**Given records**

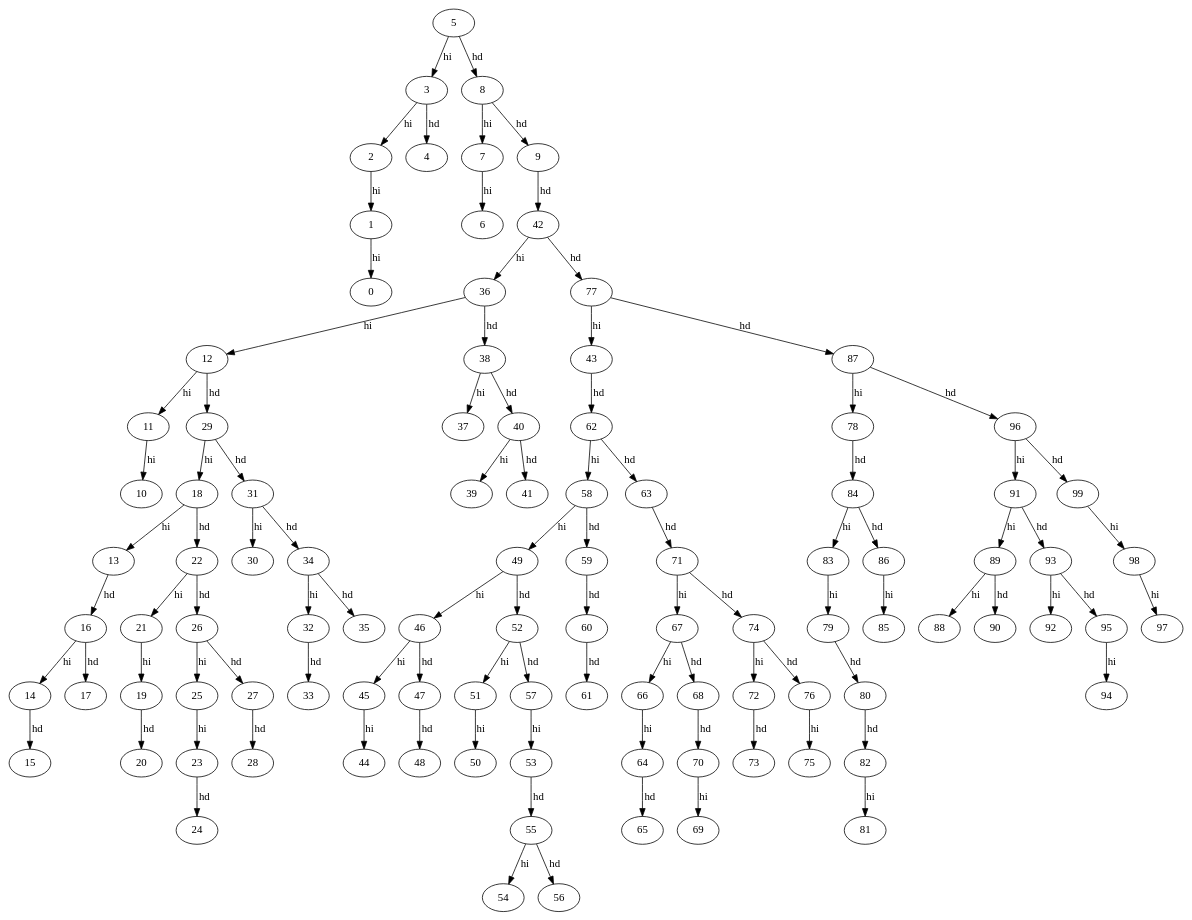
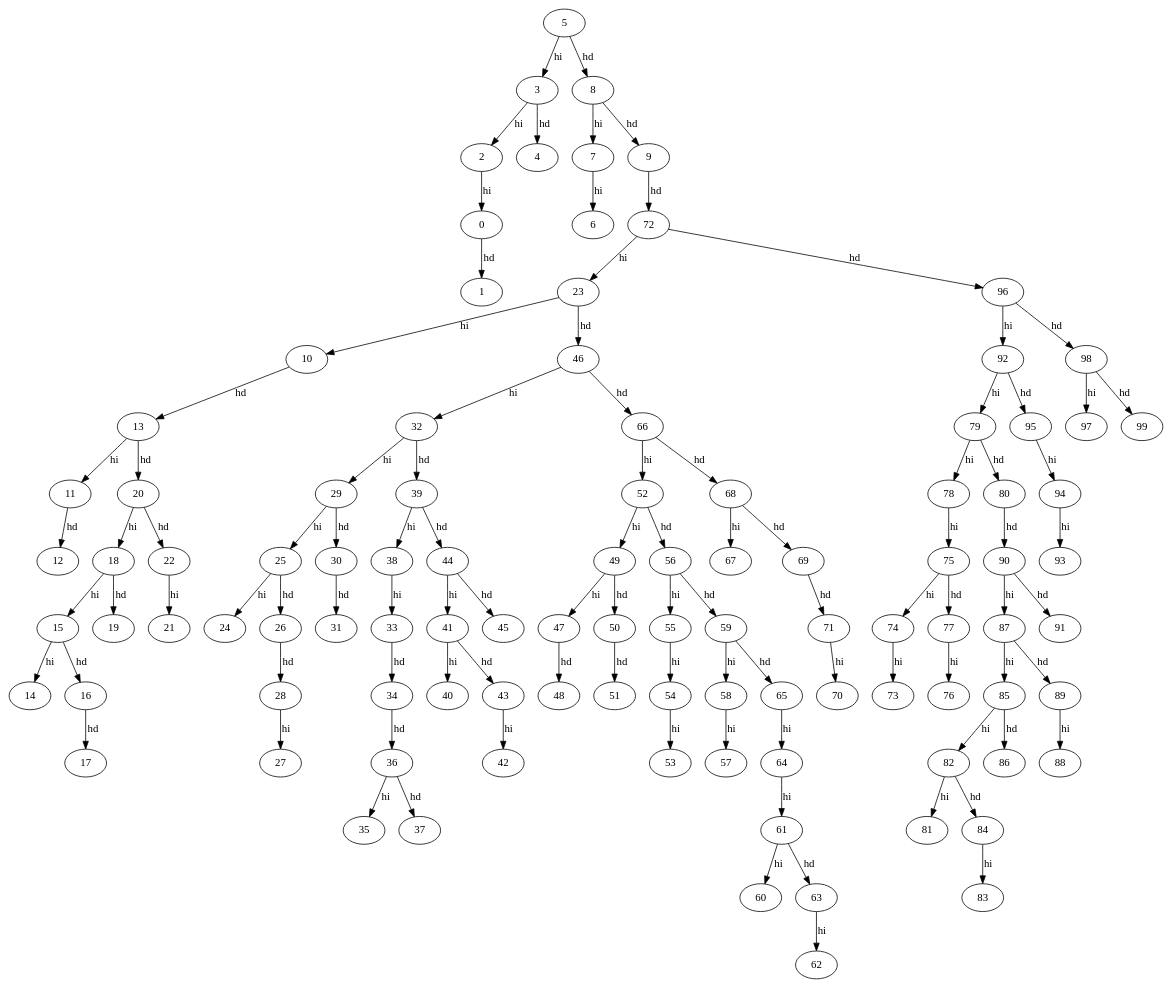
Before and after one commit to JosephJMRG/ABB: the diagram in output/Abb900.dot, drawn with Graphviz. The commit also changed 1 other file, not shown here.

```diff
--- a/output/Abb900.dot
+++ b/output/Abb900.dot
@@ -1,102 +1,102 @@
 digraph Abb900
  {
-1 -> 0 [label="hi"]
-2 -> 1 [label="hi"]
+0 -> 1 [label="hd"]
+2 -> 0 [label="hi"]
 3 -> 2 [label="hi"]
 3 -> 4 [label="hd"]
 5 -> 3 [label="hi"]
 5 -> 8 [label="hd"]
 7 -> 6 [label="hi"]
 8 -> 7 [label="hi"]
 8 -> 9 [label="hd"]
-9 -> 42 [label="hd"]
-11 -> 10 [label="hi"]
-12 -> 11 [label="hi"]
-12 -> 29 [label="hd"]
-13 -> 16 [label="hd"]
-14 -> 15 [label="hd"]
-16 -> 14 [label="hi"]
+9 -> 72 [label="hd"]
+10 -> 13 [label="hd"]
+11 -> 12 [label="hd"]
+13 -> 11 [label="hi"]
+13 -> 20 [label="hd"]
+15 -> 14 [label="hi"]
+15 -> 16 [label="hd"]
 16 -> 17 [label="hd"]
-18 -> 13 [label="hi"]
-18 -> 22 [label="hd"]
-19 -> 20 [label="hd"]
-21 -> 19 [label="hi"]
+18 -> 15 [label="hi"]
+18 -> 19 [label="hd"]
+20 -> 18 [label="hi"]
+20 -> 22 [label="hd"]
 22 -> 21 [label="hi"]
-22 -> 26 [label="hd"]
-23 -> 24 [label="hd"]
-25 -> 23 [label="hi"]
-26 -> 25 [label="hi"]
-26 -> 27 [label="hd"]
-27 -> 28 [label="hd"]
-29 -> 18 [label="hi"]
-29 -> 31 [label="hd"]
-31 -> 30 [label="hi"]
-31 -> 34 [label="hd"]
-32 -> 33 [label="hd"]
-34 -> 32 [label="hi"]
-34 -> 35 [label="hd"]
-36 -> 12 [label="hi"]
-36 -> 38 [label="hd"]
-38 -> 37 [label="hi"]
-38 -> 40 [label="hd"]
-40 -> 39 [label="hi"]
-40 -> 41 [label="hd"]
-42 -> 36 [label="hi"]
-42 -> 77 [label="hd"]
-43 -> 62 [label="hd"]
-45 -> 44 [label="hi"]
-46 -> 45 [label="hi"]
-46 -> 47 [label="hd"]
+23 -> 10 [label="hi"]
+23 -> 46 [label="hd"]
+25 -> 24 [label="hi"]
+25 -> 26 [label="hd"]
+26 -> 28 [label="hd"]
+28 -> 27 [label="hi"]
+29 -> 25 [label="hi"]
+29 -> 30 [label="hd"]
+30 -> 31 [label="hd"]
+32 -> 29 [label="hi"]
+32 -> 39 [label="hd"]
+33 -> 34 [label="hd"]
+34 -> 36 [label="hd"]
+36 -> 35 [label="hi"]
+36 -> 37 [label="hd"]
+38 -> 33 [label="hi"]
+39 -> 38 [label="hi"]
+39 -> 44 [label="hd"]
+41 -> 40 [label="hi"]
+41 -> 43 [label="hd"]
+43 -> 42 [label="hi"]
+44 -> 41 [label="hi"]
+44 -> 45 [label="hd"]
+46 -> 32 [label="hi"]
+46 -> 66 [label="hd"]
 47 -> 48 [label="hd"]
-49 -> 46 [label="hi"]
-49 -> 52 [label="hd"]
-51 -> 50 [label="hi"]
-52 -> 51 [label="hi"]
-52 -> 57 [label="hd"]
-53 -> 55 [label="hd"]
+49 -> 47 [label="hi"]
+49 -> 50 [label="hd"]
+50 -> 51 [label="hd"]
+52 -> 49 [label="hi"]
+52 -> 56 [label="hd"]
+54 -> 53 [label="hi"]
 55 -> 54 [label="hi"]
-55 -> 56 [label="hd"]
-57 -> 53 [label="hi"]
-58 -> 49 [label="hi"]
-58 -> 59 [label="hd"]
-59 -> 60 [label="hd"]
-60 -> 61 [label="hd"]
-62 -> 58 [label="hi"]
-62 -> 63 [label="hd"]
-63 -> 71 [label="hd"]
-64 -> 65 [label="hd"]
-66 -> 64 [label="hi"]
-67 -> 66 [label="hi"]
-67 -> 68 [label="hd"]
-68 -> 70 [label="hd"]
-70 -> 69 [label="hi"]
-71 -> 67 [label="hi"]
-71 -> 74 [label="hd"]
-72 -> 73 [label="hd"]
-74 -> 72 [label="hi"]
-74 -> 76 [label="hd"]
-76 -> 75 [label="hi"]
-77 -> 43 [label="hi"]
-77 -> 87 [label="hd"]
-78 -> 84 [label="hd"]
+56 -> 55 [label="hi"]
+56 -> 59 [label="hd"]
+58 -> 57 [label="hi"]
+59 -> 58 [label="hi"]
+59 -> 65 [label="hd"]
+61 -> 60 [label="hi"]
+61 -> 63 [label="hd"]
+63 -> 62 [label="hi"]
+64 -> 61 [label="hi"]
+65 -> 64 [label="hi"]
+66 -> 52 [label="hi"]
+66 -> 68 [label="hd"]
+68 -> 67 [label="hi"]
+68 -> 69 [label="hd"]
+69 -> 71 [label="hd"]
+71 -> 70 [label="hi"]
+72 -> 23 [label="hi"]
+72 -> 96 [label="hd"]
+74 -> 73 [label="hi"]
+75 -> 74 [label="hi"]
+75 -> 77 [label="hd"]
+77 -> 76 [label="hi"]
+78 -> 75 [label="hi"]
+79 -> 78 [label="hi"]
 79 -> 80 [label="hd"]
-80 -> 82 [label="hd"]
+80 -> 90 [label="hd"]
 82 -> 81 [label="hi"]
-83 -> 79 [label="hi"]
+82 -> 84 [label="hd"]
 84 -> 83 [label="hi"]
-84 -> 86 [label="hd"]
-86 -> 85 [label="hi"]
-87 -> 78 [label="hi"]
-87 -> 96 [label="hd"]
+85 -> 82 [label="hi"]
+85 -> 86 [label="hd"]
+87 -> 85 [label="hi"]
+87 -> 89 [label="hd"]
 89 -> 88 [label="hi"]
-89 -> 90 [label="hd"]
-91 -> 89 [label="hi"]
-91 -> 93 [label="hd"]
-93 -> 92 [label="hi"]
-93 -> 95 [label="hd"]
+90 -> 87 [label="hi"]
+90 -> 91 [label="hd"]
+92 -> 79 [label="hi"]
+92 -> 95 [label="hd"]
+94 -> 93 [label="hi"]
 95 -> 94 [label="hi"]
-96 -> 91 [label="hi"]
-96 -> 99 [label="hd"]
+96 -> 92 [label="hi"]
+96 -> 98 [label="hd"]
 98 -> 97 [label="hi"]
-99 -> 98 [label="hi"]
+98 -> 99 [label="hd"]
 }
```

**What you are asked to do**
Skip every image and output the remaining records exactly.

**Result of this task**
Before and after one commit to JosephJMRG/ABB: the diagram in output/Abb900.dot, drawn with Graphviz. The commit also changed 1 other file, not shown here.

```diff
--- a/output/Abb900.dot
+++ b/output/Abb900.dot
@@ -1,102 +1,102 @@
 digraph Abb900
  {
-1 -> 0 [label="hi"]
-2 -> 1 [label="hi"]
+0 -> 1 [label="hd"]
+2 -> 0 [label="hi"]
 3 -> 2 [label="hi"]
 3 -> 4 [label="hd"]
 5 -> 3 [label="hi"]
 5 -> 8 [label="hd"]
 7 -> 6 [label="hi"]
 8 -> 7 [label="hi"]
 8 -> 9 [label="hd"]
-9 -> 42 [label="hd"]
-11 -> 10 [label="hi"]
-12 -> 11 [label="hi"]
-12 -> 29 [label="hd"]
-13 -> 16 [label="hd"]
-14 -> 15 [label="hd"]
-16 -> 14 [label="hi"]
+9 -> 72 [label="hd"]
+10 -> 13 [label="hd"]
+11 -> 12 [label="hd"]
+13 -> 11 [label="hi"]
+13 -> 20 [label="hd"]
+15 -> 14 [label="hi"]
+15 -> 16 [label="hd"]
 16 -> 17 [label="hd"]
-18 -> 13 [label="hi"]
-18 -> 22 [label="hd"]
-19 -> 20 [label="hd"]
-21 -> 19 [label="hi"]
+18 -> 15 [label="hi"]
+18 -> 19 [label="hd"]
+20 -> 18 [label="hi"]
+20 -> 22 [label="hd"]
 22 -> 21 [label="hi"]
-22 -> 26 [label="hd"]
-23 -> 24 [label="hd"]
-25 -> 23 [label="hi"]
-26 -> 25 [label="hi"]
-26 -> 27 [label="hd"]
-27 -> 28 [label="hd"]
-29 -> 18 [label="hi"]
-29 -> 31 [label="hd"]
-31 -> 30 [label="hi"]
-31 -> 34 [label="hd"]
-32 -> 33 [label="hd"]
-34 -> 32 [label="hi"]
-34 -> 35 [label="hd"]
-36 -> 12 [label="hi"]
-36 -> 38 [label="hd"]
-38 -> 37 [label="hi"]
-38 -> 40 [label="hd"]
-40 -> 39 [label="hi"]
-40 -> 41 [label="hd"]
-42 -> 36 [label="hi"]
-42 -> 77 [label="hd"]
-43 -> 62 [label="hd"]
-45 -> 44 [label="hi"]
-46 -> 45 [label="hi"]
-46 -> 47 [label="hd"]
+23 -> 10 [label="hi"]
+23 -> 46 [label="hd"]
+25 -> 24 [label="hi"]
+25 -> 26 [label="hd"]
+26 -> 28 [label="hd"]
+28 -> 27 [label="hi"]
+29 -> 25 [label="hi"]
+29 -> 30 [label="hd"]
+30 -> 31 [label="hd"]
+32 -> 29 [label="hi"]
+32 -> 39 [label="hd"]
+33 -> 34 [label="hd"]
+34 -> 36 [label="hd"]
+36 -> 35 [label="hi"]
+36 -> 37 [label="hd"]
+38 -> 33 [label="hi"]
+39 -> 38 [label="hi"]
+39 -> 44 [label="hd"]
+41 -> 40 [label="hi"]
+41 -> 43 [label="hd"]
+43 -> 42 [label="hi"]
+44 -> 41 [label="hi"]
+44 -> 45 [label="hd"]
+46 -> 32 [label="hi"]
+46 -> 66 [label="hd"]
 47 -> 48 [label="hd"]
-49 -> 46 [label="hi"]
-49 -> 52 [label="hd"]
-51 -> 50 [label="hi"]
-52 -> 51 [label="hi"]
-52 -> 57 [label="hd"]
-53 -> 55 [label="hd"]
+49 -> 47 [label="hi"]
+49 -> 50 [label="hd"]
+50 -> 51 [label="hd"]
+52 -> 49 [label="hi"]
+52 -> 56 [label="hd"]
+54 -> 53 [label="hi"]
 55 -> 54 [label="hi"]
-55 -> 56 [label="hd"]
-57 -> 53 [label="hi"]
-58 -> 49 [label="hi"]
-58 -> 59 [label="hd"]
-59 -> 60 [label="hd"]
-60 -> 61 [label="hd"]
-62 -> 58 [label="hi"]
-62 -> 63 [label="hd"]
-63 -> 71 [label="hd"]
-64 -> 65 [label="hd"]
-66 -> 64 [label="hi"]
-67 -> 66 [label="hi"]
-67 -> 68 [label="hd"]
-68 -> 70 [label="hd"]
-70 -> 69 [label="hi"]
-71 -> 67 [label="hi"]
-71 -> 74 [label="hd"]
-72 -> 73 [label="hd"]
-74 -> 72 [label="hi"]
-74 -> 76 [label="hd"]
-76 -> 75 [label="hi"]
-77 -> 43 [label="hi"]
-77 -> 87 [label="hd"]
-78 -> 84 [label="hd"]
+56 -> 55 [label="hi"]
+56 -> 59 [label="hd"]
+58 -> 57 [label="hi"]
+59 -> 58 [label="hi"]
+59 -> 65 [label="hd"]
+61 -> 60 [label="hi"]
+61 -> 63 [label="hd"]
+63 -> 62 [label="hi"]
+64 -> 61 [label="hi"]
+65 -> 64 [label="hi"]
+66 -> 52 [label="hi"]
+66 -> 68 [label="hd"]
+68 -> 67 [label="hi"]
+68 -> 69 [label="hd"]
+69 -> 71 [label="hd"]
+71 -> 70 [label="hi"]
+72 -> 23 [label="hi"]
+72 -> 96 [label="hd"]
+74 -> 73 [label="hi"]
+75 -> 74 [label="hi"]
+75 -> 77 [label="hd"]
+77 -> 76 [label="hi"]
+78 -> 75 [label="hi"]
+79 -> 78 [label="hi"]
 79 -> 80 [label="hd"]
-80 -> 82 [label="hd"]
+80 -> 90 [label="hd"]
 82 -> 81 [label="hi"]
-83 -> 79 [label="hi"]
+82 -> 84 [label="hd"]
 84 -> 83 [label="hi"]
-84 -> 86 [label="hd"]
-86 -> 85 [label="hi"]
-87 -> 78 [label="hi"]
-87 -> 96 [label="hd"]
+85 -> 82 [label="hi"]
+85 -> 86 [label="hd"]
+87 -> 85 [label="hi"]
+87 -> 89 [label="hd"]
 89 -> 88 [label="hi"]
-89 -> 90 [label="hd"]
-91 -> 89 [label="hi"]
-91 -> 93 [label="hd"]
-93 -> 92 [label="hi"]
-93 -> 95 [label="hd"]
+90 -> 87 [label="hi"]
+90 -> 91 [label="hd"]
+92 -> 79 [label="hi"]
+92 -> 95 [label="hd"]
+94 -> 93 [label="hi"]
 95 -> 94 [label="hi"]
-96 -> 91 [label="hi"]
-96 -> 99 [label="hd"]
+96 -> 92 [label="hi"]
+96 -> 98 [label="hd"]
 98 -> 97 [label="hi"]
-99 -> 98 [label="hi"]
+98 -> 99 [label="hd"]
 }
```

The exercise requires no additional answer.